Re: 6G may be
With 6G we will finally get those remote surgeries which were mentioned (with a straight face) as a reason why we needed 5G.
244 publicly visible posts • joined 21 Jan 2015
The potential benefit is time saving: it writes eloquent text and it can write working code. But that of course only works if the user actually understands the outputs. So a "prompt engineer" role will never exist. Apart from that, the big question remains if the time saved outweigh the massive cost.
Would be an obligation for bots to start every paragraph with the words "this may or may not be true, i have no way of knowing". That way it's easily spotted in the "journalism" of the lazy reporter class. It would also clearly lay the blame with the reporter who decides to remove that phrase. And it would also make it clear to the believers that the technology is a bullshit generator with a good accuracy rate.
In Word (and PowerPoint) you are supposed to use the compress pictures tool to remove cropped parts and size them down. I actually find this useful in a text editor because it allows you to revert the crop or resize the images before finalizing the document. You can always use an image editor of course.
With respect to the first part of your comment, 100% agree.
The same is true of unix (like) systems. The idea is that each component of that system does one thing (well). If you think of the relational database as a system of components, it's entirely the same thing. In 20 years time, graph db systems will be full of technical debt and features that almost nobody uses (anymore). But why should you care about this? This is the same kind of reasoning that leads to so many new programming languages while the same kind of features can be added to existing ones.

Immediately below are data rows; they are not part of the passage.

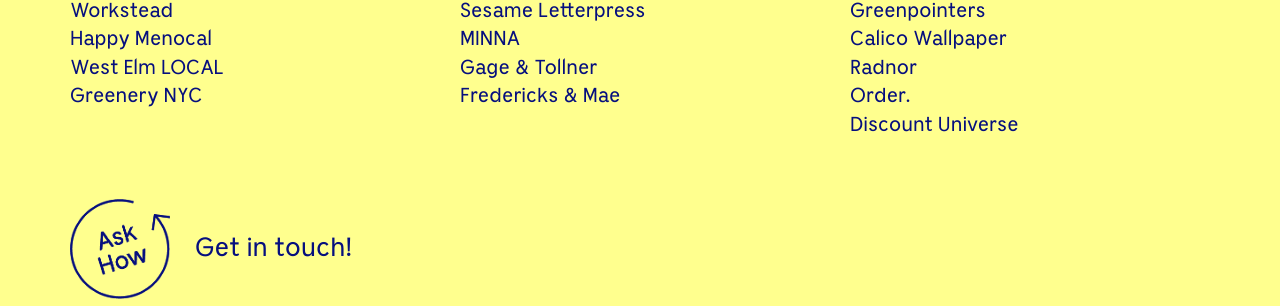
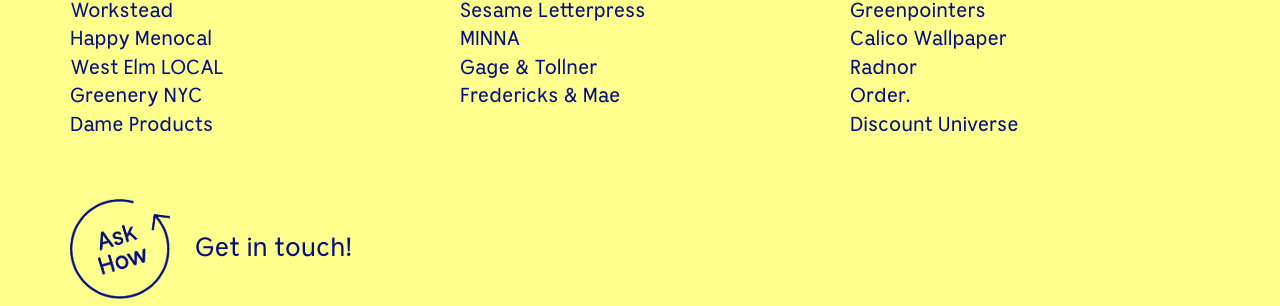
Before and after one commit to hollyhoward78/ask-holly-how, a Jekyll site: the page built from _pages/services.md, in a window 1280 px wide and 900 px high, scrolled down 4135 px. Shown: the part 144-450 px from the top of the window. Built offline with Jekyll 4.4.1, drawn with Linux system fonts in a browser that asks for light colours; a script that is not in the unit is left out.

Commit message:
Update Clients and Graduates “client-list”

```diff
--- a/_data/clients.json
+++ b/_data/clients.json
@@ -1 +1 @@
-{"client_header":"Select Clients","client_list_col1":[{"client_name":"Pies ’N’ Thighs","client_link":""},{"client_name":"Red Hook Lobster Pound","client_link":""},{"client_name":"The Meat Hook","client_link":""},{"client_name":"Maison May","client_link":""},{"client_name":"Phoenicia Diner","client_link":""},{"client_name":"Pernod Ricard - Our Vodka"},{"client_name":"Workstead"},{"client_name":"Happy Menocal"},{"client_name":"West Elm LOCAL"},{"client_name":"Greenery NYC"}],"client_list_col2":[{"client_name":"Fort Defiance","client_link":""},{"client_name":"Saipua","client_link":""},{"client_name":"Stories BK","client_link":""},{"client_name":"Rebecca Atwood Designs","client_link":""},{"client_name":"Sunny’s Bar","client_link":""},{"client_name":"Daly"},{"client_name":"Sesame Letterpress"},{"client_name":"MINNA"},{"client_name":"Gage & Tollner"},{"client_name":"Fredericks & Mae"}],"client_list_col3":[{"client_name":"Lion in the Sun","client_link":""},{"client_name":"Fay Design","client_link":""},{"client_name":"Home Studios","client_link":""},{"client_name":"Of Rare Origin "},{"client_name":"Erica Weiner Jewelry"},{"client_name":"Keap BK"},{"client_name":"Greenpointers"},{"client_name":"Calico Wallpaper"},{"client_name":"Radnor"},{"client_name":"Order."},{"client_name":"Discount Universe"}]}
+{"client_header":"Select Clients","client_list_col1":[{"client_name":"Pies ’N’ Thighs","client_link":""},{"client_name":"Red Hook Lobster Pound","client_link":""},{"client_name":"The Meat Hook","client_link":""},{"client_name":"Maison May","client_link":""},{"client_name":"Phoenicia Diner","client_link":""},{"client_name":"Pernod Ricard - Our Vodka"},{"client_name":"Workstead"},{"client_name":"Happy Menocal"},{"client_name":"West Elm LOCAL"},{"client_name":"Greenery NYC"},{"client_name":"Dame Products"}],"client_list_col2":[{"client_name":"Fort Defiance","client_link":""},{"client_name":"Saipua","client_link":""},{"client_name":"Stories BK","client_link":""},{"client_name":"Rebecca Atwood Designs","client_link":""},{"client_name":"Sunny’s Bar","client_link":""},{"client_name":"Daly"},{"client_name":"Sesame Letterpress"},{"client_name":"MINNA"},{"client_name":"Gage & Tollner"},{"client_name":"Fredericks & Mae"}],"client_list_col3":[{"client_name":"Lion in the Sun","client_link":""},{"client_name":"Fay Design","client_link":""},{"client_name":"Home Studios","client_link":""},{"client_name":"Of Rare Origin "},{"client_name":"Erica Weiner Jewelry"},{"client_name":"Keap BK"},{"client_name":"Greenpointers"},{"client_name":"Calico Wallpaper"},{"client_name":"Radnor"},{"client_name":"Order."},{"client_name":"Discount Universe"}]}
```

This "perceived" integration is a big selling point, yes. Until you realize just how badly the different products integrate. Maybe because none of them appear to be properly designed, but look more like an interns project that then got bombarded to primetime because it resembles a bad copy of a popular tool.